Intensive Care Medicine

, Volume 27, Issue 5, pp 859–864

Intensive Care Delirium Screening Checklist: evaluation of a new screening tool

  • N. Bergeron
  • M.-J. Dubois
  • M. Dumont
  • S. Dial
  • Y. Skrobik
Original

DOI: 10.1007/s001340100909

Cite this article as:
Bergeron, N., Dubois, M., Dumont, M. et al. Intensive Care Med (2001) 27: 859. doi:10.1007/s001340100909

Abstract

Objective: Delirium in the intensive care unit is poorly defined. Clinical evaluation is difficult in the setting of unstable, often intubated patients. A screening tool may improve the detection of delirium. Method: We created a screening checklist of eight items based on DSM criteria and features of delirium: altered level of consciousness, inattention, disorientation, hallucination or delusion, psychomotor agitation or retardation, inappropriate mood or speech, sleep/wake cycle disturbance, and symptom fluctuation. During 3 months, all patients admitted to a busy medical/surgical intensive care unit were evaluated, and the scale score was compared to a psychiatric evaluation. Results: In 93 patients studied, 15 developed delirium. Fourteen (93%) of them had a score of 4 points or more. This score was also present in 15 (19%) of patients without delirium, 14 of whom had a known psychiatric illness, dementia, a structural neurological abnormality or encephalopathy. A ROC analysis was used to determine the sensitivity and specificity of the screening tool. The area under the ROC curve is 0.9017. Predicted sensitivity is 99% and specificity is 64%. Conclusion: This study suggests that the Intensive Care Delirium Screening Checklist can easily be applied by a clinician or a nurse in a busy critical care setting to screen all patients even when communication is compromised. The tool can be utilized quickly and helps to identify delirious patients.
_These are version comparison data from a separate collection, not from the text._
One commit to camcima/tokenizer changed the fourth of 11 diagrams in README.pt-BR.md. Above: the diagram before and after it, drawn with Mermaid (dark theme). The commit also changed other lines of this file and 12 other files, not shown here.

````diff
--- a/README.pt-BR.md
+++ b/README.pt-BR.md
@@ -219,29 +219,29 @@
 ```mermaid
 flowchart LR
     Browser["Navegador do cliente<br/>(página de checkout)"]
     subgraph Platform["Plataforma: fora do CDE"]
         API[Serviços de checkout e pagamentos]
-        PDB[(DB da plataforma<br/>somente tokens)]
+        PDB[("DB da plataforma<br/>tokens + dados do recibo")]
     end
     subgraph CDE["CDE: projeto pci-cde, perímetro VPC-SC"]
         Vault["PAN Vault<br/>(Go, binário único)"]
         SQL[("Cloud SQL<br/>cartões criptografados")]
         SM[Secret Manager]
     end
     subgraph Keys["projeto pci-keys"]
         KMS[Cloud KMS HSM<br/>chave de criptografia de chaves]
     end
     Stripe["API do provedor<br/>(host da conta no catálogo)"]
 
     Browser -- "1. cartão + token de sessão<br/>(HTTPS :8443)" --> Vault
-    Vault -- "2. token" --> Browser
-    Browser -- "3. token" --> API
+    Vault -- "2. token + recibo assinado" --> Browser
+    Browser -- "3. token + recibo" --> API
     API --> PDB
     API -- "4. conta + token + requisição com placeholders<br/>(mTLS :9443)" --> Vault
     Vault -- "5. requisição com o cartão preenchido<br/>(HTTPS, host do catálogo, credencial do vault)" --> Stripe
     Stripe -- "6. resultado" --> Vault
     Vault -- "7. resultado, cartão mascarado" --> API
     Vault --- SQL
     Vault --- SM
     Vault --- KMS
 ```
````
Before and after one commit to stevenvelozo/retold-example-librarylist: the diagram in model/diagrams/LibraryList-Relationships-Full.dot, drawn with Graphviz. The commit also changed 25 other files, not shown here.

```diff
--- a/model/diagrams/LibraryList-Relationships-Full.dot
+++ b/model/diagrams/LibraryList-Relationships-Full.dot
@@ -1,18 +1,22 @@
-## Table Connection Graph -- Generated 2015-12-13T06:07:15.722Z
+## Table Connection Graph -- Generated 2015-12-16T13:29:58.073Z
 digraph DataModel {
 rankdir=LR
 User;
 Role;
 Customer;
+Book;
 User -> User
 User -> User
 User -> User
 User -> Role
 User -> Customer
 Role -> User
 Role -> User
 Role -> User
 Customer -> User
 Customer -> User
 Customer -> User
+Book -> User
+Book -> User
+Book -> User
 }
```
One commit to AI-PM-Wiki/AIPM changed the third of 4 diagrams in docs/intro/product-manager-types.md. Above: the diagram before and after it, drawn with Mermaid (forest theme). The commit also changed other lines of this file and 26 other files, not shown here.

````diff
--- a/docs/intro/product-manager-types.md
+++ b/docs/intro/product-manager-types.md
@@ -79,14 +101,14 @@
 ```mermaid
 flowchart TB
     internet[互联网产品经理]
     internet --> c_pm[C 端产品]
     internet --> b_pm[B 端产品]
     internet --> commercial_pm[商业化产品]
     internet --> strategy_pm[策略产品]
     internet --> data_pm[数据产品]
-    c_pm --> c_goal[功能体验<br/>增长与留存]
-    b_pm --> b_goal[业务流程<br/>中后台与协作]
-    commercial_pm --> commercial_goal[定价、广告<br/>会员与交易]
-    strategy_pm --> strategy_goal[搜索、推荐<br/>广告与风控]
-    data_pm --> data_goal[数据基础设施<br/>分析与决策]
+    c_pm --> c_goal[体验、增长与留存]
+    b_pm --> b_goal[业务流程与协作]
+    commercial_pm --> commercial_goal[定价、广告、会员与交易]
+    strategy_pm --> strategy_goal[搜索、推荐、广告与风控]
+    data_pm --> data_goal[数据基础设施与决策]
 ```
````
Earlier diagnosis may lead to earlier intervention and better patient care.

Delirium Intensive care unit Screening Detection Checklist Rating scale

Copyright information

© Springer-Verlag 2001

Authors and Affiliations

  • N. Bergeron
    • 1
  • M.-J. Dubois
    • 2
  • M. Dumont
    • 3
  • S. Dial
    • 4
  • Y. Skrobik
    • 5
  1. 1.Department of Psychiatry, Université de Montréal, Hôpital Maisonneuve-Rosemont, Montréal, Québec, CanadaCanada
  2. 2.Division of Critical Care, Université de Montréal, Hôpital Maisonneuve-Rosemont, Montréal, Québec, CanadaCanada
  3. 3.COREV, affiliated with Université de Montréal, Hôpital Maisonneuve-Rosemont, Montréal, Québec, CanadaCanada
  4. 4.Critical Care and Respirology, McGill University, Montréal, Québec, CanadaCanada
  5. 5.Critical Care, Université de Montréal, Hôpital Maisonneuve-Rosemont, 5415 Boulevard de l'Assomption, Montréal, Québec, Canada H1T 2M4Canada